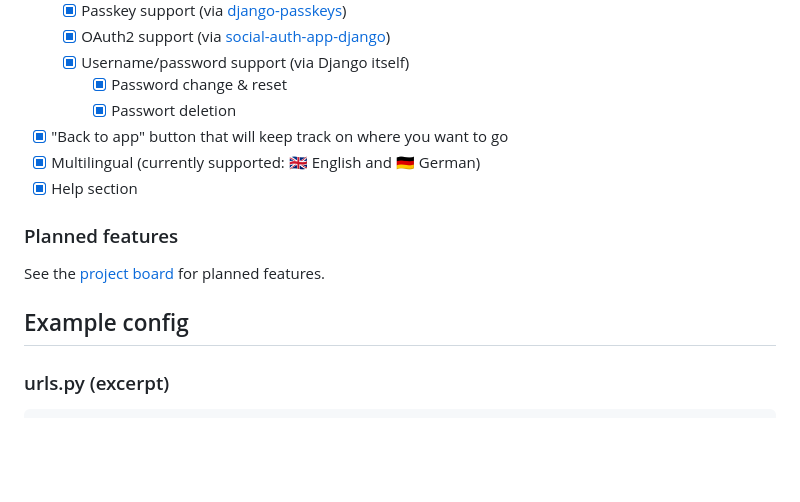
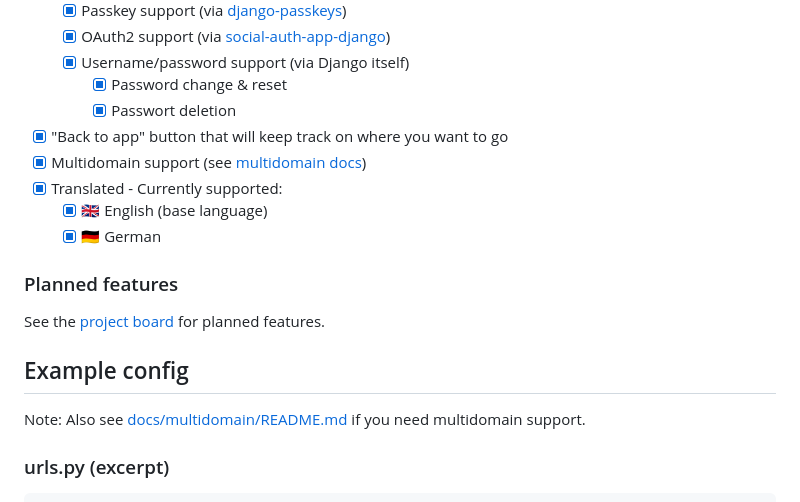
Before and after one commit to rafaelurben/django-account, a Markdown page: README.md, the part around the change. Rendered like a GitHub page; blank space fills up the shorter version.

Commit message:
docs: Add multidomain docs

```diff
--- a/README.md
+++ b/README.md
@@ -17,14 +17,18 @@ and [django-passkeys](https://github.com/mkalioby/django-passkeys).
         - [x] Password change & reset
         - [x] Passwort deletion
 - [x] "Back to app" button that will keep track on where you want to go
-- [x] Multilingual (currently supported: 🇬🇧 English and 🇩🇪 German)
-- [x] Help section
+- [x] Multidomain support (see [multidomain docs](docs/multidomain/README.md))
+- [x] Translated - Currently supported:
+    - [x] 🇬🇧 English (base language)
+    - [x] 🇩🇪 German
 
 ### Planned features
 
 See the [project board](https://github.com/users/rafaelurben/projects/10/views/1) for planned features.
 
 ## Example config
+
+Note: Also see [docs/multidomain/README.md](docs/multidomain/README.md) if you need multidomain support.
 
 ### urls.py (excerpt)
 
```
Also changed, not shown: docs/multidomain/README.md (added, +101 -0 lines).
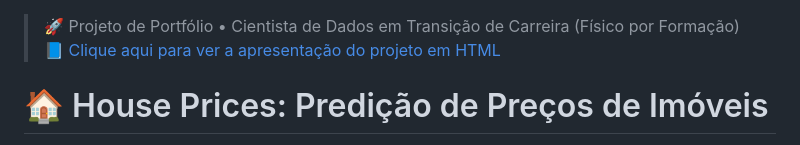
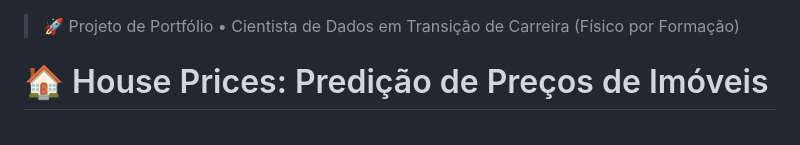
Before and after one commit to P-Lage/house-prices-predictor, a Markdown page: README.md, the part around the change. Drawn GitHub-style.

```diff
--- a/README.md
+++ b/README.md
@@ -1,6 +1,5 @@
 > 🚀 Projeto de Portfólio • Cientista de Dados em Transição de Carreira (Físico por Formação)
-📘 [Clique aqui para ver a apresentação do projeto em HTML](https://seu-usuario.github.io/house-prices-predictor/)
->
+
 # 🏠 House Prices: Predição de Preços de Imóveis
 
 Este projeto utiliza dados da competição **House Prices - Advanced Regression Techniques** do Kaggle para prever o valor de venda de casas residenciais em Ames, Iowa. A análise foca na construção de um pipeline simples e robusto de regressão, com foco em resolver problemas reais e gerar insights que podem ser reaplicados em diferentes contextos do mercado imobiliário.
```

§ ASSIGNMENT:
Please output the material above unchanged, apart from removing the pictures.

§ RESPONSE FOR THIS EXERCISE:
Before and after one commit to rafaelurben/django-account, a Markdown page: README.md, the part around the change. Rendered like a GitHub page; blank space fills up the shorter version.

Commit message:
docs: Add multidomain docs

```diff
--- a/README.md
+++ b/README.md
@@ -17,14 +17,18 @@ and [django-passkeys](https://github.com/mkalioby/django-passkeys).
         - [x] Password change & reset
         - [x] Passwort deletion
 - [x] "Back to app" button that will keep track on where you want to go
-- [x] Multilingual (currently supported: 🇬🇧 English and 🇩🇪 German)
-- [x] Help section
+- [x] Multidomain support (see [multidomain docs](docs/multidomain/README.md))
+- [x] Translated - Currently supported:
+    - [x] 🇬🇧 English (base language)
+    - [x] 🇩🇪 German
 
 ### Planned features
 
 See the [project board](https://github.com/users/rafaelurben/projects/10/views/1) for planned features.
 
 ## Example config
+
+Note: Also see [docs/multidomain/README.md](docs/multidomain/README.md) if you need multidomain support.
 
 ### urls.py (excerpt)
 
```
Also changed, not shown: docs/multidomain/README.md (added, +101 -0 lines).
Before and after one commit to P-Lage/house-prices-predictor, a Markdown page: README.md, the part around the change. Drawn GitHub-style.

```diff
--- a/README.md
+++ b/README.md
@@ -1,6 +1,5 @@
 > 🚀 Projeto de Portfólio • Cientista de Dados em Transição de Carreira (Físico por Formação)
-📘 [Clique aqui para ver a apresentação do projeto em HTML](https://seu-usuario.github.io/house-prices-predictor/)
->
+
 # 🏠 House Prices: Predição de Preços de Imóveis
 
 Este projeto utiliza dados da competição **House Prices - Advanced Regression Techniques** do Kaggle para prever o valor de venda de casas residenciais em Ames, Iowa. A análise foca na construção de um pipeline simples e robusto de regressão, com foco em resolver problemas reais e gerar insights que podem ser reaplicados em diferentes contextos do mercado imobiliário.
```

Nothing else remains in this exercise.